All of the records below are to be output exactly; no image belongs in the result.

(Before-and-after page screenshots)
"""

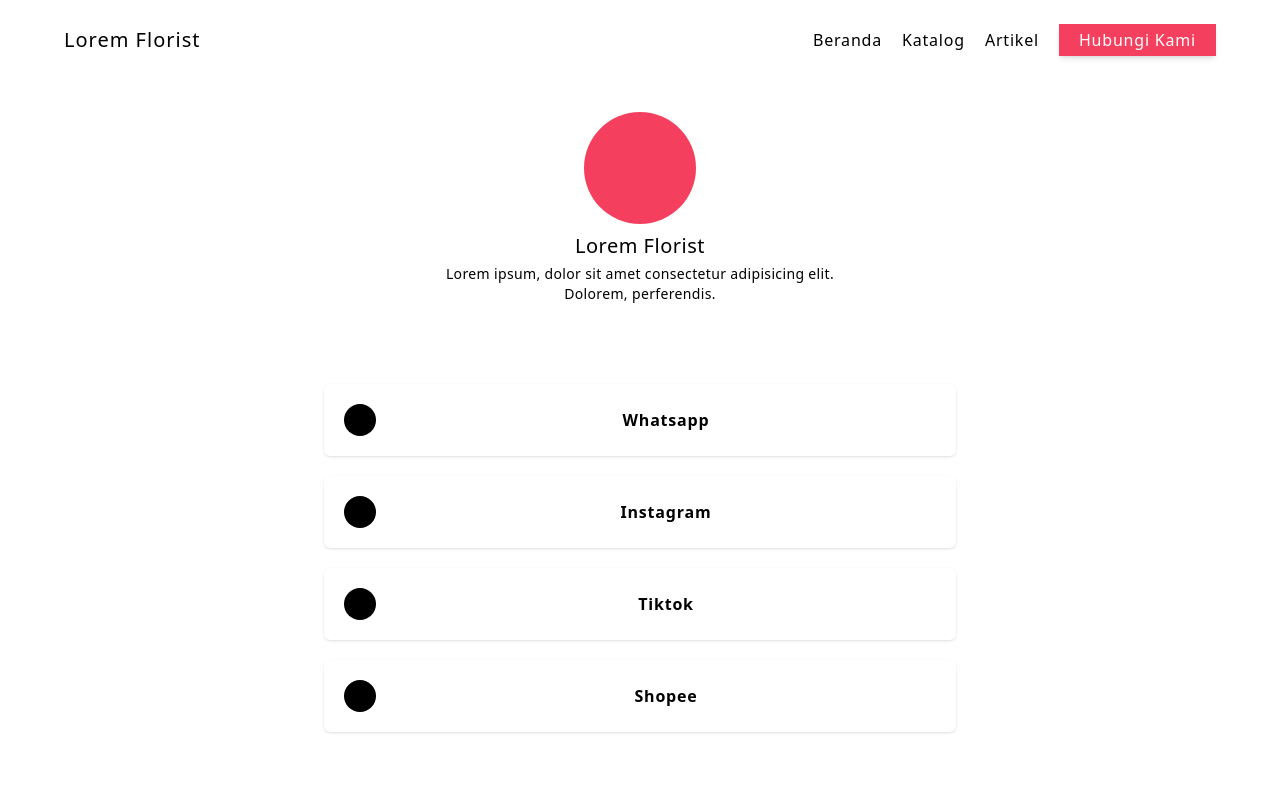
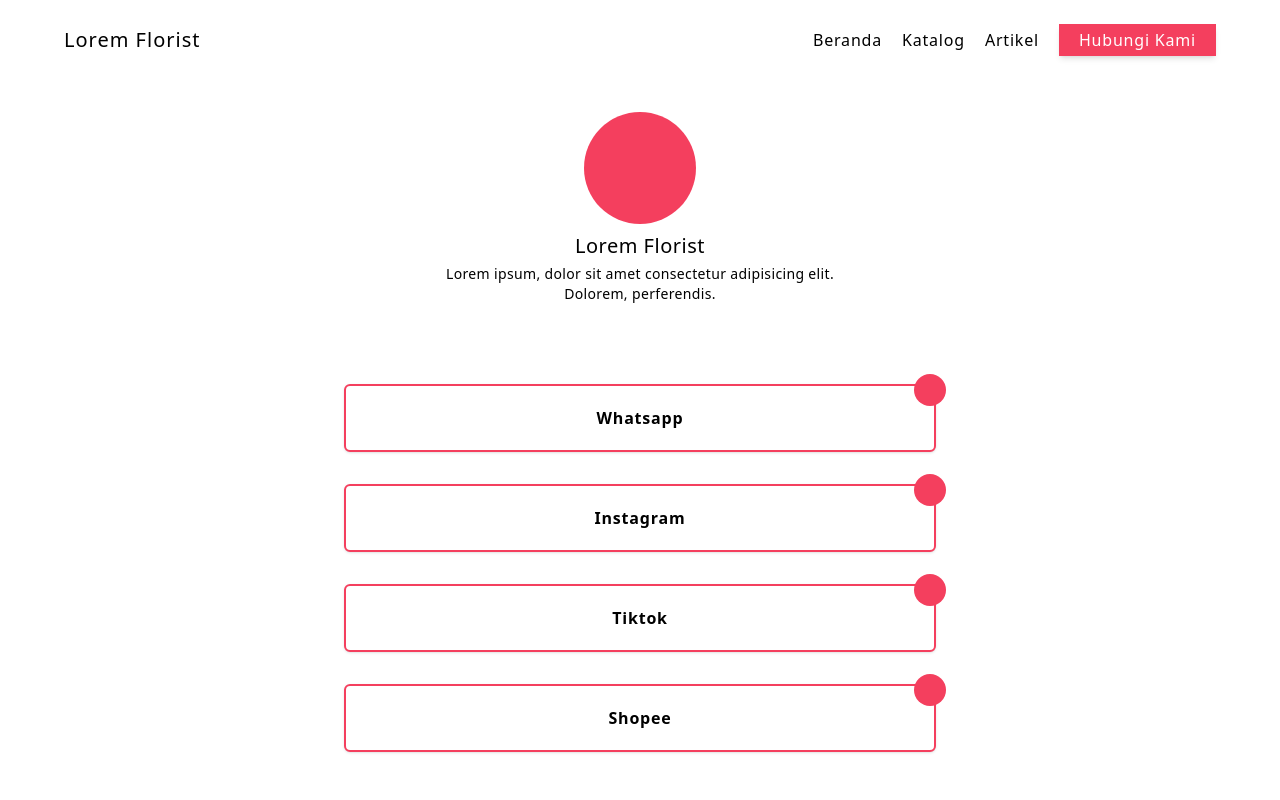
Before and after one commit to lahferii/florist-catalogue, a Next.js app: page /kontak in a window 1280 px wide. Shown: the top 800 px of the page. Built offline with nearby package versions, Linux system fonts and the light colour scheme.

Commit message:
rev in contact page

```diff
--- a/app/components/sections/catalogue.jsx
+++ b/app/components/sections/catalogue.jsx
@@ -8,6 +8,7 @@ export default function Catalogue(){
                 <ProductBox title="Nominal 10rb" price="100.000"/>
                 <ProductBox title="Nominal 50rb" price="250.000"/>
                 <ProductBox title="Nominal 100rb" price="500.000"/>
+                <ProductBox title="Nominal 200rb" price="1.000.000"/>
                 {/* <MoreBox target="Buket Uang"/> */}
             </LatestProductWrapper>
 
@@ -17,6 +18,7 @@ export default function Catalogue(){
                 <ProductBox title="Tulip" price="10.000"/>
                 <ProductBox title="Anggrek" price="10.000"/>
                 <ProductBox title="Mawar" price="13.000"/>
+                <ProductBox title="Daisy" price="15.000"/>
                 {/* <MoreBox target="Fresh Flower"/> */}
             </LatestProductWrapper>
         </section>
--- a/app/kontak/components/linktree.jsx
+++ b/app/components/utils/linktree.jsx
@@ -1,13 +1,6 @@
 function LinkWrapper({ children }){
     return(
-        <div className="max-w-2xl px-5 mx-auto">
-            {/* <article className="mb-5">
-                <h1 className="text-2xl tracking-wide mb-2">Hubungi Kami</h1>
-                <p className="tracking-wide text-sm">
-                    Lorem ipsum, dolor sit amet consectetur adipisicing elit. Dolorem, perferendis.
-                </p>
-            </article> */}
-
+        <div className="max-w-2xl px-10 mx-auto">
             <article className="mb-10">
                 <div className="w-24 md:w-28 h-24 md:h-28 mb-2 rounded-full bg-rose-500 mx-auto"></div>
 
@@ -19,7 +12,7 @@ function LinkWrapper({ children }){
                 </div>
             </article>
 
-            <section className="flex flex-col gap-5 py-10">
+            <section className="flex flex-col gap-8 py-10">
                 { children }
             </section>
         </div>
@@ -28,9 +21,12 @@ function LinkWrapper({ children }){
 
 function LinkItem({title, path}){
     return(
-        <div className="p-3 md:p-5 rounded-md bg-white flex items-center gap-5 shadow hover:shadow-lg hover:-translate-y-1 duration-300">
-            <div>
-                <div className="w-8 h-8 rounded-full bg-black"></div>
+        <div className="p-3 md:p-5 relative rounded-md bg-white flex items-center border-2 border-rose-500 shadow hover:shadow-lg hover:-translate-y-1 duration-300">
+            <div className="absolute -top-3 -right-3 w-8 h-8">
+                <div className="relative">
+                    <div className="absolute w-full h-8 rounded-full animate-ping border-2 border-rose-500"></div>
+                    <div className="absolute w-full h-8 rounded-full bg-rose-500"></div>
+                </div>
             </div>
 
             <div className="text-center w-full">
--- a/app/components/utils/products.jsx
+++ b/app/components/utils/products.jsx
@@ -14,15 +14,17 @@ function LatestProductWrapper({ title, children }) {
     setMounted(true)
   }, [])
 
-  if (!mounted) return null // ⬅️ SSR & first render sama
+  if (!mounted) return null
 
   return (
     <section className="mb-10 cursor-pointer">
-      <h2 className="text-2xl tracking-wider mb-2">{title}</h2>
+      <div className='lg:px-2 mb-2'>
+        <h2 className="text-2xl tracking-wider">{title}</h2>
+      </div>
 
       <div
         ref={ref}
-        className="flex space-x-5 overflow-x-auto py-5"
+        className="flex space-x-5 overflow-x-auto lg:px-2 py-5"
         onMouseDown={(e) => {
           setIsDown(true)
           setStartX(e.pageX - ref.current.offsetLeft)
@@ -126,16 +128,15 @@ function WhatsappRedirect(title, price, count) {
 
 function MoreBox({target}){
     return(
-        <div className="w-72 h-96 flex-shrink-0 rounded overflow-hidden snap-center flex border-2 border-rose-500 p-1">
-            <article className="w-full h-full bg-rose-500 m-auto flex">
-                <div className="m-auto">
+        <div className="w-72 h-96 flex-shrink-0 rounded overflow-hidden snap-center flex bg-gradient-to-b from-pink-100 via-transparent to-pink-100">
+            <article className="w-full h-full m-auto flex">
+                <button className="m-auto btn-primary">
                   <Link
                     href={`/katalog?category=${target}`}
-                    className="btn-secondary hover:-translate-y-2 text-rose-500"
                   >
                     Lihat Selengkapnya
                   </Link>
-                </div>
+                </button>
             </article>
        </div>
     )
--- a/app/kontak/page.js
+++ b/app/kontak/page.js
@@ -1,4 +1,4 @@
-import { LinkWrapper, LinkItem } from "./components/linktree";
+import { LinkWrapper, LinkItem } from "../components/utils/linktree";
 
 export default function LinkTree() {
   return (
```
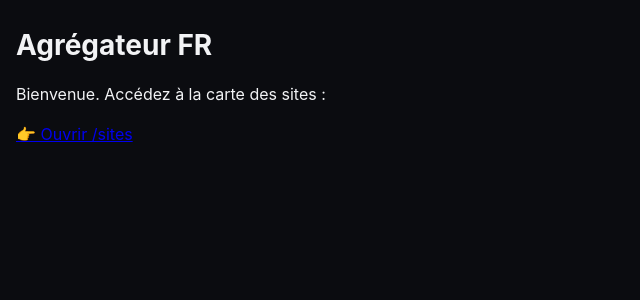
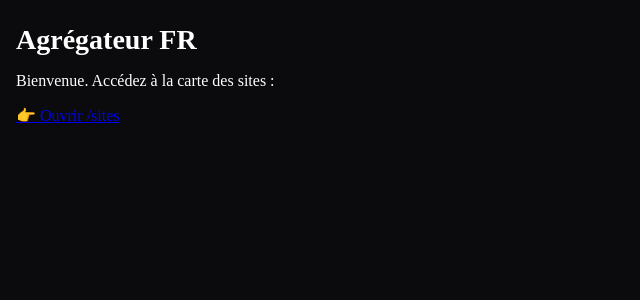
Before and after one commit to cyberzamalt/agregateur-fr, a Next.js app in the folder apps/web/: page / in a window 1280 px wide. Shown: the top 300 px of the page, without its empty margins (0-640 px from the left). Built offline with nearby package versions, Linux system fonts and the light colour scheme.

Commit message:
Update layout.tsx

```diff
--- a/apps/web/app/layout.tsx
+++ b/apps/web/app/layout.tsx
@@ -1,25 +1,26 @@
-export const dynamic = 'force-dynamic';
-export const revalidate = 0;
+// apps/web/app/layout.tsx
+import type { ReactNode } from "react";
+
+export const dynamic = "force-dynamic";
+// ⚠️ Ne PAS exporter `revalidate` ici
 
 export const metadata = {
   title: "Agrégateur FR — Urbex",
-  description: "Carte et liste de sites d'urbex (démo).",
+  description: "Carte et liste de sites d’urbex (démo).",
 };
 
-export default function RootLayout({ children }: { children: React.ReactNode }) {
+export default function RootLayout({ children }: { children: ReactNode }) {
   return (
-    <html lang="fr">
-      <body
-        style={{
-          margin: 0,
-          fontFamily:
-            "-apple-system, Segoe UI, Roboto, Helvetica, Arial, sans-serif",
-          background: "#0b0c10",
-          color: "#f2f3f5",
-          lineHeight: 1.5,
-        }}
-        suppressHydrationWarning
-      >
+    <html lang="fr" suppressHydrationWarning>
+      <head>
+        {/* Leaflet CSS (si déjà importé en global.css, tu peux retirer) */}
+        <link
+          rel="stylesheet"
+          href="https://unpkg.com/leaflet@1.9.4/dist/leaflet.css"
+        />
+        <meta name="viewport" content="width=device-width, initial-scale=1" />
+      </head>
+      <body style={{ background: "#0b0b0e", color: "#fff", margin: 0 }}>
         {children}
       </body>
     </html>
```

"""

▸ Solution for this problem:
Before and after one commit to lahferii/florist-catalogue, a Next.js app: page /kontak in a window 1280 px wide. Shown: the top 800 px of the page. Built offline with nearby package versions, Linux system fonts and the light colour scheme.

Commit message:
rev in contact page

```diff
--- a/app/components/sections/catalogue.jsx
+++ b/app/components/sections/catalogue.jsx
@@ -8,6 +8,7 @@ export default function Catalogue(){
                 <ProductBox title="Nominal 10rb" price="100.000"/>
                 <ProductBox title="Nominal 50rb" price="250.000"/>
                 <ProductBox title="Nominal 100rb" price="500.000"/>
+                <ProductBox title="Nominal 200rb" price="1.000.000"/>
                 {/* <MoreBox target="Buket Uang"/> */}
             </LatestProductWrapper>
 
@@ -17,6 +18,7 @@ export default function Catalogue(){
                 <ProductBox title="Tulip" price="10.000"/>
                 <ProductBox title="Anggrek" price="10.000"/>
                 <ProductBox title="Mawar" price="13.000"/>
+                <ProductBox title="Daisy" price="15.000"/>
                 {/* <MoreBox target="Fresh Flower"/> */}
             </LatestProductWrapper>
         </section>
--- a/app/kontak/components/linktree.jsx
+++ b/app/components/utils/linktree.jsx
@@ -1,13 +1,6 @@
 function LinkWrapper({ children }){
     return(
-        <div className="max-w-2xl px-5 mx-auto">
-            {/* <article className="mb-5">
-                <h1 className="text-2xl tracking-wide mb-2">Hubungi Kami</h1>
-                <p className="tracking-wide text-sm">
-                    Lorem ipsum, dolor sit amet consectetur adipisicing elit. Dolorem, perferendis.
-                </p>
-            </article> */}
-
+        <div className="max-w-2xl px-10 mx-auto">
             <article className="mb-10">
                 <div className="w-24 md:w-28 h-24 md:h-28 mb-2 rounded-full bg-rose-500 mx-auto"></div>
 
@@ -19,7 +12,7 @@ function LinkWrapper({ children }){
                 </div>
             </article>
 
-            <section className="flex flex-col gap-5 py-10">
+            <section className="flex flex-col gap-8 py-10">
                 { children }
             </section>
         </div>
@@ -28,9 +21,12 @@ function LinkWrapper({ children }){
 
 function LinkItem({title, path}){
     return(
-        <div className="p-3 md:p-5 rounded-md bg-white flex items-center gap-5 shadow hover:shadow-lg hover:-translate-y-1 duration-300">
-            <div>
-                <div className="w-8 h-8 rounded-full bg-black"></div>
+        <div className="p-3 md:p-5 relative rounded-md bg-white flex items-center border-2 border-rose-500 shadow hover:shadow-lg hover:-translate-y-1 duration-300">
+            <div className="absolute -top-3 -right-3 w-8 h-8">
+                <div className="relative">
+                    <div className="absolute w-full h-8 rounded-full animate-ping border-2 border-rose-500"></div>
+                    <div className="absolute w-full h-8 rounded-full bg-rose-500"></div>
+                </div>
             </div>
 
             <div className="text-center w-full">
--- a/app/components/utils/products.jsx
+++ b/app/components/utils/products.jsx
@@ -14,15 +14,17 @@ function LatestProductWrapper({ title, children }) {
     setMounted(true)
   }, [])
 
-  if (!mounted) return null // ⬅️ SSR & first render sama
+  if (!mounted) return null
 
   return (
     <section className="mb-10 cursor-pointer">
-      <h2 className="text-2xl tracking-wider mb-2">{title}</h2>
+      <div className='lg:px-2 mb-2'>
+        <h2 className="text-2xl tracking-wider">{title}</h2>
+      </div>
 
       <div
         ref={ref}
-        className="flex space-x-5 overflow-x-auto py-5"
+        className="flex space-x-5 overflow-x-auto lg:px-2 py-5"
         onMouseDown={(e) => {
           setIsDown(true)
           setStartX(e.pageX - ref.current.offsetLeft)
@@ -126,16 +128,15 @@ function WhatsappRedirect(title, price, count) {
 
 function MoreBox({target}){
     return(
-        <div className="w-72 h-96 flex-shrink-0 rounded overflow-hidden snap-center flex border-2 border-rose-500 p-1">
-            <article className="w-full h-full bg-rose-500 m-auto flex">
-                <div className="m-auto">
+        <div className="w-72 h-96 flex-shrink-0 rounded overflow-hidden snap-center flex bg-gradient-to-b from-pink-100 via-transparent to-pink-100">
+            <article className="w-full h-full m-auto flex">
+                <button className="m-auto btn-primary">
                   <Link
                     href={`/katalog?category=${target}`}
-                    className="btn-secondary hover:-translate-y-2 text-rose-500"
                   >
                     Lihat Selengkapnya
                   </Link>
-                </div>
+                </button>
             </article>
        </div>
     )
--- a/app/kontak/page.js
+++ b/app/kontak/page.js
@@ -1,4 +1,4 @@
-import { LinkWrapper, LinkItem } from "./components/linktree";
+import { LinkWrapper, LinkItem } from "../components/utils/linktree";
 
 export default function LinkTree() {
   return (
```
Before and after one commit to cyberzamalt/agregateur-fr, a Next.js app in the folder apps/web/: page / in a window 1280 px wide. Shown: the top 300 px of the page, without its empty margins (0-640 px from the left). Built offline with nearby package versions, Linux system fonts and the light colour scheme.

Commit message:
Update layout.tsx

```diff
--- a/apps/web/app/layout.tsx
+++ b/apps/web/app/layout.tsx
@@ -1,25 +1,26 @@
-export const dynamic = 'force-dynamic';
-export const revalidate = 0;
+// apps/web/app/layout.tsx
+import type { ReactNode } from "react";
+
+export const dynamic = "force-dynamic";
+// ⚠️ Ne PAS exporter `revalidate` ici
 
 export const metadata = {
   title: "Agrégateur FR — Urbex",
-  description: "Carte et liste de sites d'urbex (démo).",
+  description: "Carte et liste de sites d’urbex (démo).",
 };
 
-export default function RootLayout({ children }: { children: React.ReactNode }) {
+export default function RootLayout({ children }: { children: ReactNode }) {
   return (
-    <html lang="fr">
-      <body
-        style={{
-          margin: 0,
-          fontFamily:
-            "-apple-system, Segoe UI, Roboto, Helvetica, Arial, sans-serif",
-          background: "#0b0c10",
-          color: "#f2f3f5",
-          lineHeight: 1.5,
-        }}
-        suppressHydrationWarning
-      >
+    <html lang="fr" suppressHydrationWarning>
+      <head>
+        {/* Leaflet CSS (si déjà importé en global.css, tu peux retirer) */}
+        <link
+          rel="stylesheet"
+          href="https://unpkg.com/leaflet@1.9.4/dist/leaflet.css"
+        />
+        <meta name="viewport" content="width=device-width, initial-scale=1" />
+      </head>
+      <body style={{ background: "#0b0b0e", color: "#fff", margin: 0 }}>
         {children}
       </body>
     </html>
```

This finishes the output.